Thursday, March 20, 2014

Sunset Deformation

The colours of a sunset only last a few minutes and they are always changing. The stable layer under the subsidence ridge in the lower atmosphere was creating gravity waves in the deck of stratocumulus. The bands of cloud were perpendicular to the southeasterly winds at cloud level - just like waves on the water. The edge of this layer of moisture was as sharp as a knife on the western horizon and clearly had to be a deformation zone. As a meteorological approximation, streamlines are very closely approximated by isobars in a slowly changing pressure pattern. I do not have access to streamlines at every level anymore - in fact, I never did. This approximation allowed me to analyze the low level deformation zone responsible for the moisture edge and one can see that the correlation is pretty close. Singleton is northeast of Lake Ontario and just eastward and on the cloudy side of the green, double-headed deformation zone line. There is a good reason for every line and pattern in the atmosphere. Careful science can reveal that reason and yield a better understanding of the atmosphere in the process.
The colours were gone in ten minutes along with the setting sun.

1 comment:

wendyytb said...

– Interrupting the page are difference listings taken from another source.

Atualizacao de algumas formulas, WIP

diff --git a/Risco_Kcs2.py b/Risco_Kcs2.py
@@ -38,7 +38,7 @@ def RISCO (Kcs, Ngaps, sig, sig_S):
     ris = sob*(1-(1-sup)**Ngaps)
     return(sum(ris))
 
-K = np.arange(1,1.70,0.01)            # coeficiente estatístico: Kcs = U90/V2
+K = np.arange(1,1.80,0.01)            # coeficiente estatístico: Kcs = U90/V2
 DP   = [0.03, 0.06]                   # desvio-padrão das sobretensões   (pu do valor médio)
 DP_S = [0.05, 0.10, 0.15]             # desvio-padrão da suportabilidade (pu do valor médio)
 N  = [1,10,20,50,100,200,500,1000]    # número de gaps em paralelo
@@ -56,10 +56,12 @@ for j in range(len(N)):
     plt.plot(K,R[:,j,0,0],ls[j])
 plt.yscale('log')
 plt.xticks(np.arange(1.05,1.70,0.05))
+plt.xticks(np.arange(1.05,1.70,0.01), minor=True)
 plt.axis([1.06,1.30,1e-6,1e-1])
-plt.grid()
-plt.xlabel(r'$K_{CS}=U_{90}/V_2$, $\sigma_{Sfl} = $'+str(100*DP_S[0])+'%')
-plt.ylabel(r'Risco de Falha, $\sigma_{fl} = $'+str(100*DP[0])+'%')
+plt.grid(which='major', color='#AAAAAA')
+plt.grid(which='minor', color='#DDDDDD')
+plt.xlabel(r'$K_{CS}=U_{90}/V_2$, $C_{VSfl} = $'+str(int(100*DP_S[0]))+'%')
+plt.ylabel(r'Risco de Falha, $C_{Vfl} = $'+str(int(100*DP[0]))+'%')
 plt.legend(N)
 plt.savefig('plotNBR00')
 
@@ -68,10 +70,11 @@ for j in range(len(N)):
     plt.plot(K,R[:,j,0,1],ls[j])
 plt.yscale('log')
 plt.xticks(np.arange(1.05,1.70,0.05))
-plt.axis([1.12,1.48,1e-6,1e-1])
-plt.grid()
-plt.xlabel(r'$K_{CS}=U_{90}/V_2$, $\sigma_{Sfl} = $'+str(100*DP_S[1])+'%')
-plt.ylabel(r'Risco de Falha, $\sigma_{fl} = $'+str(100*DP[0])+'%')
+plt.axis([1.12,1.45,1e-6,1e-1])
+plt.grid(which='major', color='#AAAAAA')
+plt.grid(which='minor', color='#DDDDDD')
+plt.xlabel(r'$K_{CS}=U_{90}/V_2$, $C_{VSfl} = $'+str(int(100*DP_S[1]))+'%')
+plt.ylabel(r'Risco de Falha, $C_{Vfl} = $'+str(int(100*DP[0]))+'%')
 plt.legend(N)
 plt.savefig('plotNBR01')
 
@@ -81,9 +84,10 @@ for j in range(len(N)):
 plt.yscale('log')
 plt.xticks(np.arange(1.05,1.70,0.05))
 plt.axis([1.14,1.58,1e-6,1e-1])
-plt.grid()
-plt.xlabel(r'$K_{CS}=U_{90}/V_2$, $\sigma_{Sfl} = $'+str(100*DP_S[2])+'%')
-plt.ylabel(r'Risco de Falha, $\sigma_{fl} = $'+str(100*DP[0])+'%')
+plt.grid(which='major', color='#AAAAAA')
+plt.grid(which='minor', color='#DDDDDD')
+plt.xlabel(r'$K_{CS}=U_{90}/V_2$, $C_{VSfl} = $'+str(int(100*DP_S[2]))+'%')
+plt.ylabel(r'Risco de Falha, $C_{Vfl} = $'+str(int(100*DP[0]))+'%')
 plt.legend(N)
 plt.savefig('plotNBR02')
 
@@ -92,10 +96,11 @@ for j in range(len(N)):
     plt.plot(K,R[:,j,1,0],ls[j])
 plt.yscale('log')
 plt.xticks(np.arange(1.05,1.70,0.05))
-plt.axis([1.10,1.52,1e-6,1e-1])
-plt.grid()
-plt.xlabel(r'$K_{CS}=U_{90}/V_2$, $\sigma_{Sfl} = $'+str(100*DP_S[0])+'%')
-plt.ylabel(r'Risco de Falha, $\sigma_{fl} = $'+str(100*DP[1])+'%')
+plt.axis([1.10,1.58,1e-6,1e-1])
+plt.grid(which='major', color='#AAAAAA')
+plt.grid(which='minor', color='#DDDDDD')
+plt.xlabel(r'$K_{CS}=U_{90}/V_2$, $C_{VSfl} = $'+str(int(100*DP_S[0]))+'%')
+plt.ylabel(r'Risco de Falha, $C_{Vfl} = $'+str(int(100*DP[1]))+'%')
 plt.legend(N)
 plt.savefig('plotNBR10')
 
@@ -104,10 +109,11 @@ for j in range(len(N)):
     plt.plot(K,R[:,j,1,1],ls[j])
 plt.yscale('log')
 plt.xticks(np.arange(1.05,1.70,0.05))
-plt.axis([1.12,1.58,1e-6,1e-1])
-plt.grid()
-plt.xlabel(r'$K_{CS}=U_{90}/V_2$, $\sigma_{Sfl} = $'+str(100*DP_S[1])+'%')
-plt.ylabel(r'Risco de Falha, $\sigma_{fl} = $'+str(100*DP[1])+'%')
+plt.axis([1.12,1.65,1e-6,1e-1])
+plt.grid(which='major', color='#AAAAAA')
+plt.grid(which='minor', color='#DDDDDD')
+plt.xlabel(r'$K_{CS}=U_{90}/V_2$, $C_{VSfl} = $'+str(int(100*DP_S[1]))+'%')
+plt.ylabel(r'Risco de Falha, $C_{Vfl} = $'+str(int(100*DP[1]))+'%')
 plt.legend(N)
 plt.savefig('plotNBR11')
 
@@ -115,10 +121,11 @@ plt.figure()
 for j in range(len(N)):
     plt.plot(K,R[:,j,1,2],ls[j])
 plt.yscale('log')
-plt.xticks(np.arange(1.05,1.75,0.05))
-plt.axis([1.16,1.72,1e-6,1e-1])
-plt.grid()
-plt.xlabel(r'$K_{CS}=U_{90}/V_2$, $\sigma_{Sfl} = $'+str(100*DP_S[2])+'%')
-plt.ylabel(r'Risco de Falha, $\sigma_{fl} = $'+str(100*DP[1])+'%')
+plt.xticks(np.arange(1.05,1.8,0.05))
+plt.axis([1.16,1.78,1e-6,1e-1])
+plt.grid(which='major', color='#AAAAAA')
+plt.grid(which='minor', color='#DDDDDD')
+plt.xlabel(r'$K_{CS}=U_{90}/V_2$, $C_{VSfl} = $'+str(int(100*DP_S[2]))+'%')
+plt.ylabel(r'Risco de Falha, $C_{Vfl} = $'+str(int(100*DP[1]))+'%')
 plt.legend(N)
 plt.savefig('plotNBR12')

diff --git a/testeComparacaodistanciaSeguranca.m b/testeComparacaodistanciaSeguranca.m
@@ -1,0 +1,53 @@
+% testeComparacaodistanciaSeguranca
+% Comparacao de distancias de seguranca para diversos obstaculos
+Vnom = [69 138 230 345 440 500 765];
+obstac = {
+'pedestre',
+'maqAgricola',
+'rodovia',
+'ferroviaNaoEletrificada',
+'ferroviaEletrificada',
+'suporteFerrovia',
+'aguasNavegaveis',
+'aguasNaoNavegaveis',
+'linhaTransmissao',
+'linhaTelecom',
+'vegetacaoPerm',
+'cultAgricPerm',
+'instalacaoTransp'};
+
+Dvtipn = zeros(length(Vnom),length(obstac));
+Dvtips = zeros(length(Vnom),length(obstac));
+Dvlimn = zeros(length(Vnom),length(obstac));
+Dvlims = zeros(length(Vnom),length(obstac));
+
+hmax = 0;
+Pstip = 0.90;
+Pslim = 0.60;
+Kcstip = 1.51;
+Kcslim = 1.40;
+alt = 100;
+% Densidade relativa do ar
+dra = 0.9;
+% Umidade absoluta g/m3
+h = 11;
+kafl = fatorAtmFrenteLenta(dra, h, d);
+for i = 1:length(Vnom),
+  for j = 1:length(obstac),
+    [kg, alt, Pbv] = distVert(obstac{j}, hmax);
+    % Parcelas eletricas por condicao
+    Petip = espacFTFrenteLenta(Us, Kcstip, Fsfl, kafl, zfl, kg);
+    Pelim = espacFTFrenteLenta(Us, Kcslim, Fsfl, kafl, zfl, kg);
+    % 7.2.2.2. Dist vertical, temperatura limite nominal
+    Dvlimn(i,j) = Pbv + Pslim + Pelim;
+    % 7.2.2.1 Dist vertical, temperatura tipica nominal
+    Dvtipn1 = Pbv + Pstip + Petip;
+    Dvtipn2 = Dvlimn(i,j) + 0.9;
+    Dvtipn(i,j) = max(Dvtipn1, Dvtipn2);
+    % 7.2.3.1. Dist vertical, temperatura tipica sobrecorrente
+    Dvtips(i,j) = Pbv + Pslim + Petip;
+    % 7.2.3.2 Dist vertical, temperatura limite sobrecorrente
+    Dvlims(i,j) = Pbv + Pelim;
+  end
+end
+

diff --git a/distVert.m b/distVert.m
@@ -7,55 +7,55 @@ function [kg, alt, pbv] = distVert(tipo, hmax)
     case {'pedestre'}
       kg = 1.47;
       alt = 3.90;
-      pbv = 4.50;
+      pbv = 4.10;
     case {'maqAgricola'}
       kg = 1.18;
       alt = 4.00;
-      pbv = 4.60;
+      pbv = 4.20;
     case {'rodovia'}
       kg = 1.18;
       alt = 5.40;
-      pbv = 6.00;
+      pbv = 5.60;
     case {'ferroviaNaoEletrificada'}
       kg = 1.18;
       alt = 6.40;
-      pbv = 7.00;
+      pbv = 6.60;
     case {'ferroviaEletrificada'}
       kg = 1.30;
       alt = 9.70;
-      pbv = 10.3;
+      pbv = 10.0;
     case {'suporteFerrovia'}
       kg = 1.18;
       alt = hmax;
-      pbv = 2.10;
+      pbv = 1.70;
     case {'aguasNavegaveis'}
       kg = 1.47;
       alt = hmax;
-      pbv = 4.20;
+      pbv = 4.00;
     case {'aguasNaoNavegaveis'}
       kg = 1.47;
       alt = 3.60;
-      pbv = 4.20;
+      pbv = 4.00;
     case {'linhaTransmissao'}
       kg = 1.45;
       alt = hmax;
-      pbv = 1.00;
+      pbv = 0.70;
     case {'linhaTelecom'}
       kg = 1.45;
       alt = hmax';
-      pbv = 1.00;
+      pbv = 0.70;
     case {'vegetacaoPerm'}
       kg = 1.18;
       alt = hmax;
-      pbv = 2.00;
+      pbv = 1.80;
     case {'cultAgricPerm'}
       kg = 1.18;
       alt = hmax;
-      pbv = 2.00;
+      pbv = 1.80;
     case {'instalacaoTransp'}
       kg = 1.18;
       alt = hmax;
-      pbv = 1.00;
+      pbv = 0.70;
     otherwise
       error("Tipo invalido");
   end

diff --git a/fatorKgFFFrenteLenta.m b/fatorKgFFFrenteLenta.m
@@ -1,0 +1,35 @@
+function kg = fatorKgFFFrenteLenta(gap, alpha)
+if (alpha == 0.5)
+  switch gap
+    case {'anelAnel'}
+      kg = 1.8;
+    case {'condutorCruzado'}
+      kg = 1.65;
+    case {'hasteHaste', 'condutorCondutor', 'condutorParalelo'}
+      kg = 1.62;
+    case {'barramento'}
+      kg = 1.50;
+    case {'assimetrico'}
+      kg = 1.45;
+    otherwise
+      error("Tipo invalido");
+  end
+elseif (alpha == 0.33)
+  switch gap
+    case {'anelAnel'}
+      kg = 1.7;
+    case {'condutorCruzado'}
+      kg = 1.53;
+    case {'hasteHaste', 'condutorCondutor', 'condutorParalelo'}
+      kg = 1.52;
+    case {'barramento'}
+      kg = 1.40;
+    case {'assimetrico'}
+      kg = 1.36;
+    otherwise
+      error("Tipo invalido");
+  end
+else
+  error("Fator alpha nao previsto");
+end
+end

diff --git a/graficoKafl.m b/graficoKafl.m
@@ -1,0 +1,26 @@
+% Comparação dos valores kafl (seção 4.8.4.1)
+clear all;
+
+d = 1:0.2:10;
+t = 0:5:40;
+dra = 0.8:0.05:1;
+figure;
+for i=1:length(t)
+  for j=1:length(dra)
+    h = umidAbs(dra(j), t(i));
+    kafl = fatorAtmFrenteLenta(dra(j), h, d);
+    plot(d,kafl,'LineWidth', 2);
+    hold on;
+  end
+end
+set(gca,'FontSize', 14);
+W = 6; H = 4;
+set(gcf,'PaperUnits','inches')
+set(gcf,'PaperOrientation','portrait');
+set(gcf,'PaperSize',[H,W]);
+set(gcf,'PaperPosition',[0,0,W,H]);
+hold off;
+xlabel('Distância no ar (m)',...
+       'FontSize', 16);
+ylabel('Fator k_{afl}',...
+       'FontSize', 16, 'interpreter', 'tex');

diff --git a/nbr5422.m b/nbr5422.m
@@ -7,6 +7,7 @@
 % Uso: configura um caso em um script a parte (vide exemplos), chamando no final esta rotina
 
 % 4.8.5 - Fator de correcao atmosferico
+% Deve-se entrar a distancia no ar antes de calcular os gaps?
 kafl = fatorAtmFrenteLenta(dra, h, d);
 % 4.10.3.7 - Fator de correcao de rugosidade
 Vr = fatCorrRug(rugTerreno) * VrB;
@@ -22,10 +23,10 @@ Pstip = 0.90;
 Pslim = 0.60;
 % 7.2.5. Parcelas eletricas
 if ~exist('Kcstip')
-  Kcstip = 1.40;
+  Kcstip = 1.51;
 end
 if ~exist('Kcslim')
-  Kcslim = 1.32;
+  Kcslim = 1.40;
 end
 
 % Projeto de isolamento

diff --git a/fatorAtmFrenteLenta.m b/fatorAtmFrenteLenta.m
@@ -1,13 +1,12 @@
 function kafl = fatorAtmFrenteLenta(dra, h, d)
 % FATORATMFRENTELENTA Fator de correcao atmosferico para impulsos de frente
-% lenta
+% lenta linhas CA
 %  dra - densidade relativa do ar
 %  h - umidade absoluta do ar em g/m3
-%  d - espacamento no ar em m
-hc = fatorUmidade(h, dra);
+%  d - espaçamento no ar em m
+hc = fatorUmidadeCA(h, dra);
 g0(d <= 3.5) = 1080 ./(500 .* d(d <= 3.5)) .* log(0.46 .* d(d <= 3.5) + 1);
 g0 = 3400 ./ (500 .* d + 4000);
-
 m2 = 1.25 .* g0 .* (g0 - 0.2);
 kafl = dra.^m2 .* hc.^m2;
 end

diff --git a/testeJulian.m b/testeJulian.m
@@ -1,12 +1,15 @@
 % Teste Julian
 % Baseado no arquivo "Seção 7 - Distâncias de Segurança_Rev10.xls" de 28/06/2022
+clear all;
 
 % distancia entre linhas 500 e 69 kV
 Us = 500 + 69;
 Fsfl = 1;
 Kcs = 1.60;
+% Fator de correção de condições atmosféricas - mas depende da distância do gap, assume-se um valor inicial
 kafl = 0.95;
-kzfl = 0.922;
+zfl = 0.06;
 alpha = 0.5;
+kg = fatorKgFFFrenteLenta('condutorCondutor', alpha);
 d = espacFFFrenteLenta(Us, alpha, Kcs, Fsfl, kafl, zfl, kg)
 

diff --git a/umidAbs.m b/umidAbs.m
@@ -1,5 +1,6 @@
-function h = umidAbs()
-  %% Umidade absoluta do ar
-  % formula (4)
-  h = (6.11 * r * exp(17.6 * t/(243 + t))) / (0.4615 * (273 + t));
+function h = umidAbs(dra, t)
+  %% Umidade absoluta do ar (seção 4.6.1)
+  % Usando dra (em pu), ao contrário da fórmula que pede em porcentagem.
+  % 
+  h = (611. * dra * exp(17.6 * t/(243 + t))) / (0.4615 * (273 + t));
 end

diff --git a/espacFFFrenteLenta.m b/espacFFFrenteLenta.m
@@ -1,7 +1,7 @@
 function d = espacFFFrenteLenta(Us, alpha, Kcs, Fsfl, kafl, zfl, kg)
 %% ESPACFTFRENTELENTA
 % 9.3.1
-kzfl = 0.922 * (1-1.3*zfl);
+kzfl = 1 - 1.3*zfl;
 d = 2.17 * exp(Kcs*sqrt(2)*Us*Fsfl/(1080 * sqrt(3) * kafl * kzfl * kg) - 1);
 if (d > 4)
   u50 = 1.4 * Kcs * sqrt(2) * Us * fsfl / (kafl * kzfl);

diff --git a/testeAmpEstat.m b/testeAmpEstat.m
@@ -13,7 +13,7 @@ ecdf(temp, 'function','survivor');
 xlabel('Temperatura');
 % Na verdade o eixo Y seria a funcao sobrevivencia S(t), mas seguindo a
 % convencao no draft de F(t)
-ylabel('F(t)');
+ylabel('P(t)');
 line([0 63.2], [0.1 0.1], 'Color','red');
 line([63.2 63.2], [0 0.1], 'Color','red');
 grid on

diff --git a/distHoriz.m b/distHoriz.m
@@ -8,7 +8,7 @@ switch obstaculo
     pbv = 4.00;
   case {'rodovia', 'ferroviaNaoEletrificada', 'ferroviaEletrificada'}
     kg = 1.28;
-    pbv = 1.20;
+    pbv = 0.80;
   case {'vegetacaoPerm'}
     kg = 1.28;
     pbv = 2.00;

Every time I visit your blog, I learn something new. I will never look at clouds in the same way again!

Lovely painting!